Value control is an essential aspect of a good drawing, but it can be challenging to learn because it can seem “boring” compared to color! However, mastering value is crucial for achieving depth and realism in your artwork. Let's delve into this fundamental concept and explore its significance.
Value, also known as tone, refers to the lightness or darkness of a color or object on a scale from white to black. Value gives a 2D drawing the illusion of form by showing light and shadow. It's also important for so many other reasons, such as:
- Creating depth and dimension in your artwork.
- Establishing contrast and focal points.
- Communicating mood and atmosphere.
- Enhancing the visual impact and realism of your drawings.
Make Your Own Value Scales
Get familiar with rendering value in your own materials by making a value scale.
A value scale showcases the complete range of values, from light to dark, that encompass everything we observe and draw. This will help you see the full range of values at your disposal and learn how to render them in your favorite mediums.
Here's a step-by-step guide to creating your own value scale:

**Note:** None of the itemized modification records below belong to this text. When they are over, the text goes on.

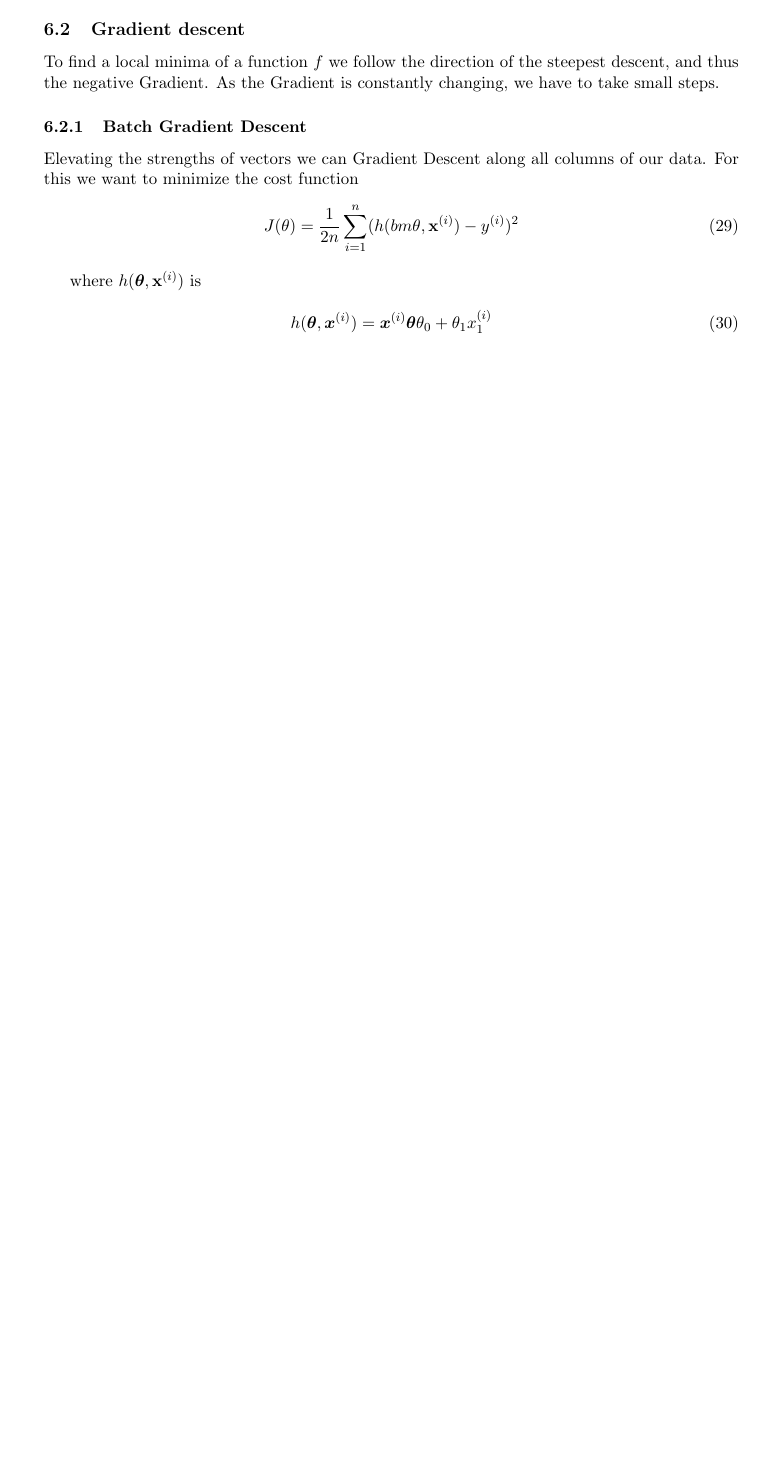
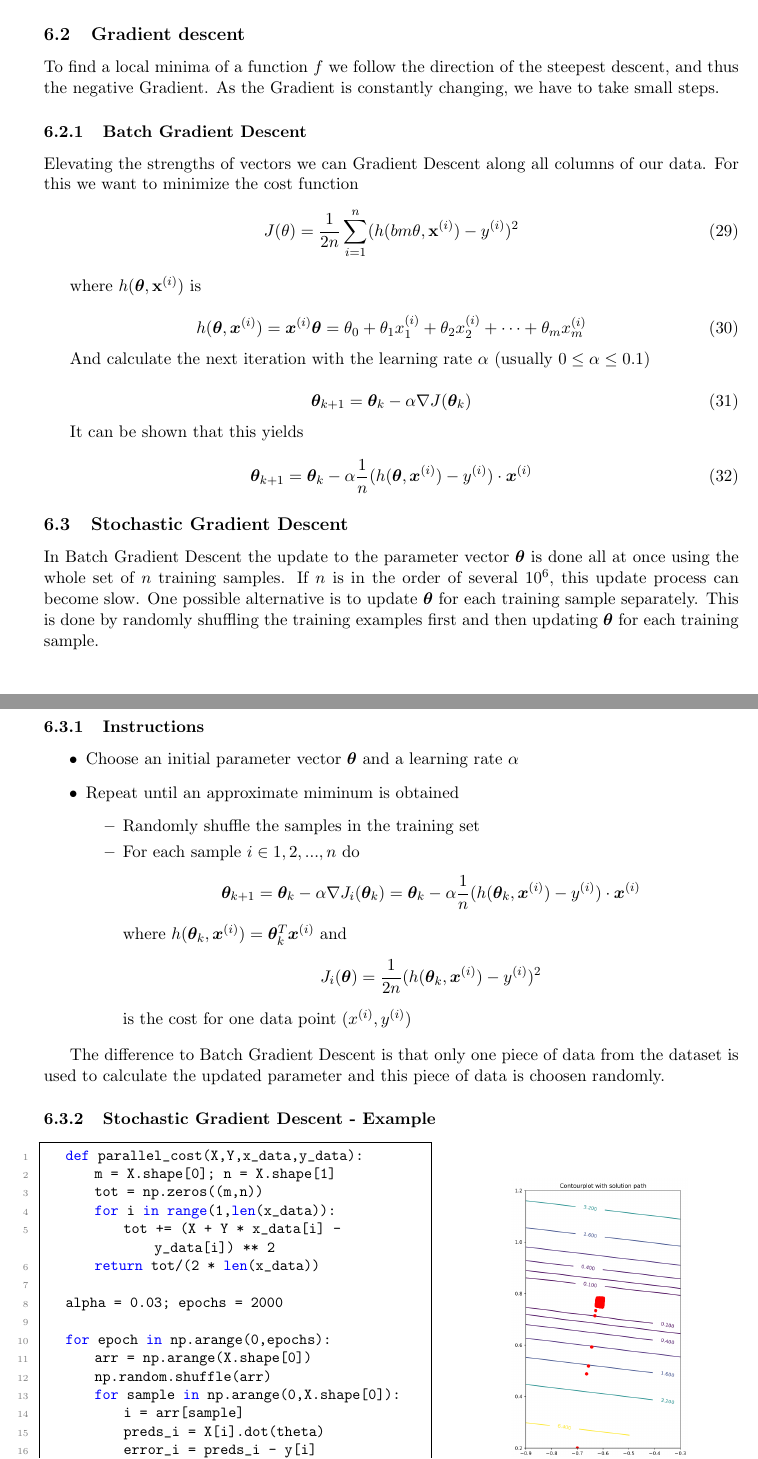
Before and after one commit to gathurian/HSLU, a LaTeX document (FS19/ML/Zusammenfassung_ML.tex): part of page 27 of 27 before the commit and two parts of pages 27 and 28 of 29 after it, the two joined at a grey line, cut so that both start at the same text, the shorter picture padded with empty space. Compiled offline with pdfLaTeX.

Commit message:
Finish Gradient Descent

```diff
--- a/FS19/ML/Zusammenfassung_ML.tex
+++ b/FS19/ML/Zusammenfassung_ML.tex
@@ -32,6 +32,7 @@
 \usepackage{textcomp}
 \usepackage{amssymb}
 \usepackage{bm}
+\usepackage{caption}
 
 \counterwithin{figure}{section}
 
@@ -1263,7 +1264,62 @@ Elevating the strengths of vectors we can Gradient Descent along all columns of
 where $h(\bm{\theta},\textbf{x}^{(i)})$ is
 
 \begin{equation}
-h(\bm{\theta},\bm{x}^{(i)}) = \bm{x}^{(i)}\bm{\theta}\theta_0 + \theta_1 x^{(i)}_1
+h(\bm{\theta},\bm{x}^{(i)}) = \bm{x}^{(i)}\bm{\theta} = \theta_0 + \theta_1 x^{(i)}_1 + \theta_2 x^{(i)}_2 + \cdots + \theta_m x^{(i)}_m
 \end{equation}
 
+And calculate the next iteration with the learning rate $\alpha$ (usually $0\leq\alpha\leq0.1$)
 
+\begin{equation}
+	\bm{\theta}_{k+1} = \bm{\theta}_{k} -\alpha\nabla J(\bm{\theta}_k)
+\end{equation}
+
+It can be shown that this yields
+
+\begin{equation}
+    \bm{\theta}_{k+1} = \bm{\theta}_{k} -\alpha\frac{1}{n}(h(\bm{\theta},\bm{x}^{(i)})-y^{(i)})\cdot\bm{x}^{(i)}
+\end{equation}
+
+\subsection{Stochastic Gradient Descent}
+In Batch Gradient Descent the update to the parameter vector $\bm{\theta}$ is done all at once using the whole set of $n$ training samples. If $n$ is in the order of several $10^6$, this update process can become slow. One possible alternative is to update $\bm{\theta}$ for each training sample separately. This is done by randomly shuffling the training examples first and then updating $\bm{\theta}$ for each training sample.
+
+\subsubsection{Instructions}
+\begin{itemize}
+    \item Choose an initial parameter vector $\bm{\theta}$ and a learning rate $\alpha$
+    \item Repeat until an approximate miminum is obtained
+        \begin{itemize}
+            \item Randomly shuffle the samples in the training set
+            \item For each sample $i \in {1,2,...,n}$ do
+                \begin{equation*}
+                    \bm{\theta}_{k+1} = \bm{\theta}_{k} -\alpha\nabla J_i(\bm{\theta}_k) = \bm{\theta}_{k} -\alpha\frac{1}{n}(h(\bm{\theta}_k,\bm{x}^{(i)})-y^{(i)})\cdot\bm{x}^{(i)}
+                \end{equation*}
+                where $h(\bm{\theta}_k,\bm{x}^{(i)})=\bm{\theta}_k^T \bm{x}^{(i)}$ and
+                \begin{equation*}
+                    J_i(\bm{\theta}) = \frac{1}{2n}(h(\bm{\theta}_k,\bm{x}^{(i)})-y^{(i)})^2
+                \end{equation*}
+                is the cost for one data point $(x^{(i)},y^{(i)})$
+        \end{itemize}
+\end{itemize}
+
+The difference to Batch Gradient Descent is that only one piece of data from the dataset is used to calculate the updated parameter and this piece of data is choosen randomly.
+
+\subsubsection{Stochastic Gradient Descent - Example}
+
+\begin{minipage}{0.55\textwidth}
+	\begin{lstlisting}
+	def parallel_cost(X,Y,x_data,y_data):
+	    m = X.shape[0]; n = X.shape[1]
+	    tot = np.zeros((m,n))
+	    for i in range(1,len(x_data)):
+	        tot += (X + Y * x_data[i] - y_data[i]) ** 2
+	    return tot/(2 * len(x_data))
+
+	alpha = 0.03; epochs = 2000
+
+	for epoch in np.arange(0,epochs):
+	    arr = np.arange(X.shape[0])
+	    np.random.shuffle(arr)
+	    for sample in np.arange(0,X.shape[0]):
+	        i = arr[sample]
+	        preds_i = X[i].dot(theta)
+	        error_i = preds_i - y[i]
+	        grad_i = X[i].dot(error_i)/X.shape[0]
@@ -1269,0 +1330,8 @@ h(\bm{\theta},\bm{x}^{(i)}) = \bm{x}^{(i)}\bm{\theta}\theta_0 + \theta_1 x^{(i)}
+\end{minipage}
+\hfill
+\begin{minipage}{0.4\textwidth}
+		\centering
+		\includegraphics[keepaspectratio, height=\textwidth]{Pictures/stochastic_gradient_descent}
+		\captionof{figure}{Stochastic Gradient Descent}
+		\label{fig:stochasticgradientdescent}
+\end{minipage}
@@ -1269,0 +1353 @@ h(\bm{\theta},\bm{x}^{(i)}) = \bm{x}^{(i)}\bm{\theta}\theta_0 + \theta_1 x^{(i)}
+		\item Divide $x_i - \bar{x}_i$ by the range of $x_i = max(x_i) - min(x_i)$ or the standard deviation of $x_i$
```
Also changed, not shown: FS19/ML/Pictures/stochastic_gradient_descent.png (added), FS19/ML/Zusammenfassung_ML.pdf, FS19/ML/Zusammenfassung_ML.tex (27 more changed lines).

1. Pick a medium (or several) that you like to use. Charcoal is a popular choice because it can produce a true black.
2. Decide how many values to include in your scale. 5 is a good place to start. You can outline squares or circles for each value.
3. Fill in the darkest value with the darkest shade you can make with your medium.
4. Keep the lightest value blank (using the white of the paper).
5. For the middle value, fill It in lightly until it is 50% between the lightest and darkest values.
6. Repeat this step to create the fourth value (halfway between the middle and darkest value), and the second value (halfway between the lightest and middle value).
Tip: Depending on the medium you're using, you can experiment with different techniques to create the values. For instance, in pen drawings, you can try cross-hatching to generate middle values.
How to Use your Value Scale
Your value scale is a helpful "cheat sheet" to choosing values for your drawings and value studies. Here's how you can effectively utilize it:
When drawing, compare the value of the subject you're observing with the values on your scale, to accurately represent it.
In value studies, use your value scale as a guide to restrict yourself 3 or 5 values to enhance your understanding of value relationships.
For more information on value and how to use it in your art, see my Drawing Foundations class. It offers in-depth guidance on value control and a wealth of other essential skills! You can learn more and sign up here.
Happy Drawing! -M